== MATERIAL PROVIDED ==

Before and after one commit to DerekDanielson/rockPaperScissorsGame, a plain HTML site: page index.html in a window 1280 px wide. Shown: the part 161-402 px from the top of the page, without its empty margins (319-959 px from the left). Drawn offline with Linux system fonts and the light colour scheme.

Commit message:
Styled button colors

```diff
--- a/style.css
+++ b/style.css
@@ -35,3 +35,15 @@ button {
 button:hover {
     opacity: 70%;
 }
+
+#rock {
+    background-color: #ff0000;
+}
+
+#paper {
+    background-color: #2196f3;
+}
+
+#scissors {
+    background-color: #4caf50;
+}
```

===
== MATERIAL PROVIDED ==

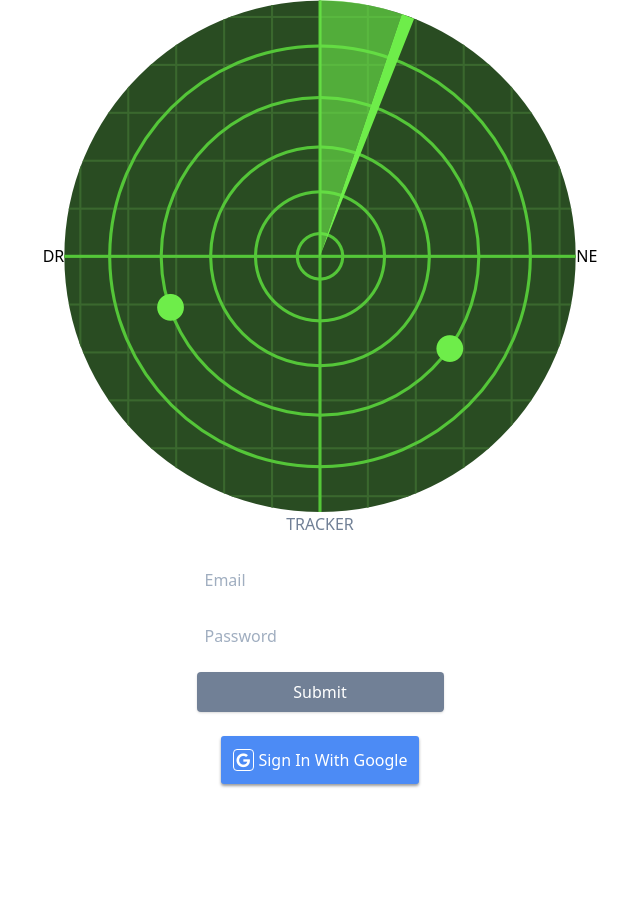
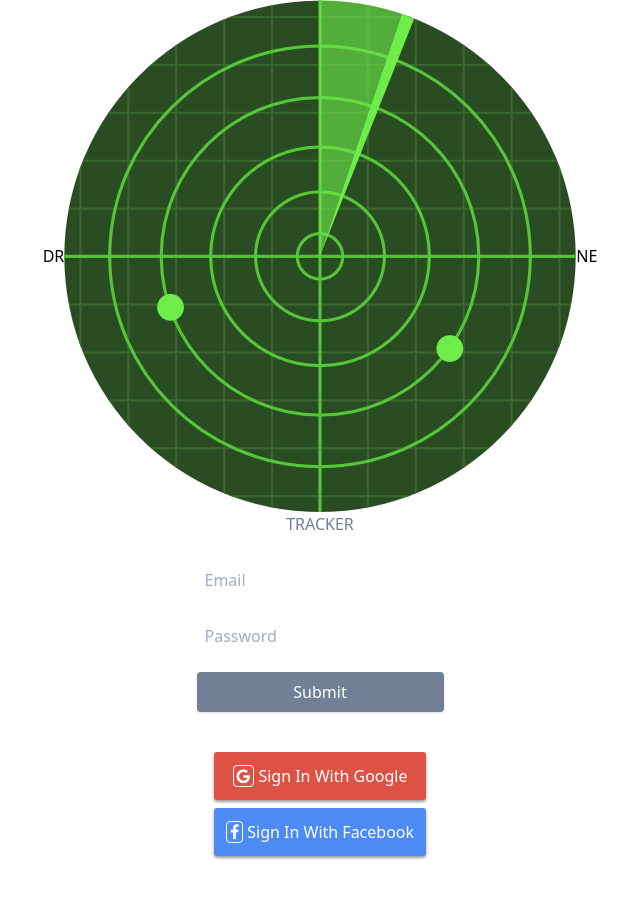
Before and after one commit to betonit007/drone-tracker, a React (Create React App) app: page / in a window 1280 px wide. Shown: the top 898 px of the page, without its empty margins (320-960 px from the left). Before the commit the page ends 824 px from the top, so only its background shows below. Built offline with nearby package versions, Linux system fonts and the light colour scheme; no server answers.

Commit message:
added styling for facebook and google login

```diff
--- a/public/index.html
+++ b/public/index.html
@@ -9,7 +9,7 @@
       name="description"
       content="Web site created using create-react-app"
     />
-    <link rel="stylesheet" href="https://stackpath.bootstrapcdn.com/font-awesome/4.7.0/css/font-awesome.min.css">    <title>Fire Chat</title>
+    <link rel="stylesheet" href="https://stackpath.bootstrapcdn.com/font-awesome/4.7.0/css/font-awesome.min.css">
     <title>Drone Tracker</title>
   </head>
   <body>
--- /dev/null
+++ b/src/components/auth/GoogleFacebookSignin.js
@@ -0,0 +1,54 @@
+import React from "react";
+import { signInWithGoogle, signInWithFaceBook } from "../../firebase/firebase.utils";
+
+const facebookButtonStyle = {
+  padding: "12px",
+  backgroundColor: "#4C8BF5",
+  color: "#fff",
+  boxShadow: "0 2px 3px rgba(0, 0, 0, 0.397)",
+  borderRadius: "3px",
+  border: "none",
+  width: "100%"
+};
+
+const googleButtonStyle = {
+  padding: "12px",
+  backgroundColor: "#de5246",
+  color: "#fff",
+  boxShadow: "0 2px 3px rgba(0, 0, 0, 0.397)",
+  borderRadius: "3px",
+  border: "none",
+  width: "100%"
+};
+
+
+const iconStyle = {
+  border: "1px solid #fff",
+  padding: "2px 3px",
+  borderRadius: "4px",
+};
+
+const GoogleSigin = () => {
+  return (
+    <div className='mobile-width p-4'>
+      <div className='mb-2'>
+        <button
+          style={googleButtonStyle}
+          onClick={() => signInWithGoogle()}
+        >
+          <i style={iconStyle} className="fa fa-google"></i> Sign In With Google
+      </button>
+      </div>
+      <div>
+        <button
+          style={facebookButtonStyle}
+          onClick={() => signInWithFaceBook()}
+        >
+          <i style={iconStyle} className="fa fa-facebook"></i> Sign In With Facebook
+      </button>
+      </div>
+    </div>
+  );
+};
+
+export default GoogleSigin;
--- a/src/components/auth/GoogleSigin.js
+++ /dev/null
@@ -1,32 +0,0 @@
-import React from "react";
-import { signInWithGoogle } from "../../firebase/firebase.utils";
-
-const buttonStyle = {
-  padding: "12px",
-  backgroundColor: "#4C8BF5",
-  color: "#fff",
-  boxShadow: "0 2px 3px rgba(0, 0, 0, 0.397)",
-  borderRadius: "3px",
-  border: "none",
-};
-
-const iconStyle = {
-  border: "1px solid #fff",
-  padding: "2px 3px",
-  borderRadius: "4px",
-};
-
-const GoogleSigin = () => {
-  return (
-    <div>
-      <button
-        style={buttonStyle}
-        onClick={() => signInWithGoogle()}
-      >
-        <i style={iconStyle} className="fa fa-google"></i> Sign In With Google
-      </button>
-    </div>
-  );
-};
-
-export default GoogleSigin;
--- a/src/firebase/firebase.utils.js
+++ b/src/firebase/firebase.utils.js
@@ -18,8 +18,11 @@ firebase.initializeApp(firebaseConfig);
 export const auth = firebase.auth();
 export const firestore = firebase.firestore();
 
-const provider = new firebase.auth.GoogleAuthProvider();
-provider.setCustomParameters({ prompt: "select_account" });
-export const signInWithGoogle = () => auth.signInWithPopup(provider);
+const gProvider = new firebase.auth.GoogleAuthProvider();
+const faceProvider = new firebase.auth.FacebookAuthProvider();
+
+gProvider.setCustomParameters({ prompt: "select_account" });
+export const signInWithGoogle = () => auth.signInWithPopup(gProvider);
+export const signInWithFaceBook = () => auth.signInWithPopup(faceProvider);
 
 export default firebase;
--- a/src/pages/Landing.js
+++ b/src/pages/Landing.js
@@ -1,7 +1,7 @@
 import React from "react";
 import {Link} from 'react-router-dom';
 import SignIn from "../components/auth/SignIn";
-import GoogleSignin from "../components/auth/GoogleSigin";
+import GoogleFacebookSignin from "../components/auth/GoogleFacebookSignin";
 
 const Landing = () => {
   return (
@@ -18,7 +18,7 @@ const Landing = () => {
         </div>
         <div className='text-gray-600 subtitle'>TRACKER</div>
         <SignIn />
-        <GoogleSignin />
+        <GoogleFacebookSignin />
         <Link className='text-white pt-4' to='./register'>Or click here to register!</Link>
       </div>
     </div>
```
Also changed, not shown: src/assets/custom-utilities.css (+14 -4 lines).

===
== MATERIAL PROVIDED ==

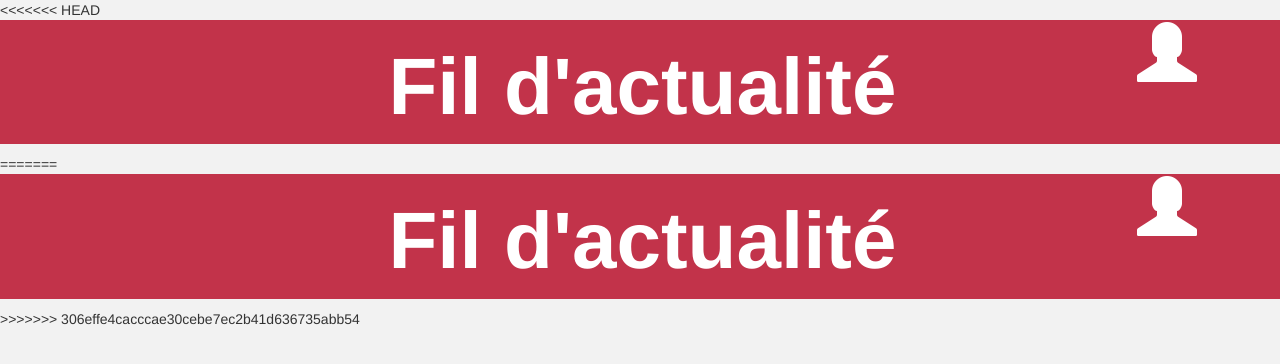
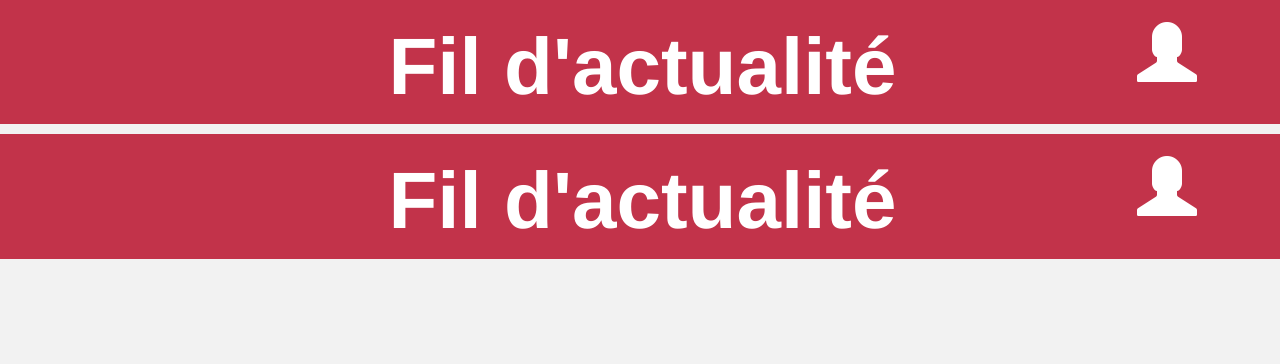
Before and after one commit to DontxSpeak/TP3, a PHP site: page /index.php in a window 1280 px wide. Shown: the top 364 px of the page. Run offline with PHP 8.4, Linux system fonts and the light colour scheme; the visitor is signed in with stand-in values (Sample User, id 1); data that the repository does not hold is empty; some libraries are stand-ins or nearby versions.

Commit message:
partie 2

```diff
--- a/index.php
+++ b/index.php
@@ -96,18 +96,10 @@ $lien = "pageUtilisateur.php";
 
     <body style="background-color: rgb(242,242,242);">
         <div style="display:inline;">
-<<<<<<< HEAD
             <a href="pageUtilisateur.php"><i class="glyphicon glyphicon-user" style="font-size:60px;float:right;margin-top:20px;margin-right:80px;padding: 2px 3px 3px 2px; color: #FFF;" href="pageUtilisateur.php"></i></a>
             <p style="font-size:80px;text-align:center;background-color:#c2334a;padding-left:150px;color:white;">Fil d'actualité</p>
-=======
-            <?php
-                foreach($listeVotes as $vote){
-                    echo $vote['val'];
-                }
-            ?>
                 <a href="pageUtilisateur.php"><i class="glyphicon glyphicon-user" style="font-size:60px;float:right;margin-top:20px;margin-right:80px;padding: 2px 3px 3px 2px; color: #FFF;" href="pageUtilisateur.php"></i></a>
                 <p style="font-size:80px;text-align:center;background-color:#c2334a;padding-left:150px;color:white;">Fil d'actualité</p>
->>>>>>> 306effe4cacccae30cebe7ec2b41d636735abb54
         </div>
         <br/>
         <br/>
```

===

> **WHAT THIS TASK INVOLVES**
Return each line of the data that contains the string "className".

> **ANSWER SECTION**
+    <div className='mobile-width p-4'>
+      <div className='mb-2'>
+          <i style={iconStyle} className="fa fa-google"></i> Sign In With Google
+          <i style={iconStyle} className="fa fa-facebook"></i> Sign In With Facebook
-        <i style={iconStyle} className="fa fa-google"></i> Sign In With Google
         <div className='text-gray-600 subtitle'>TRACKER</div>
         <Link className='text-white pt-4' to='./register'>Or click here to register!</Link>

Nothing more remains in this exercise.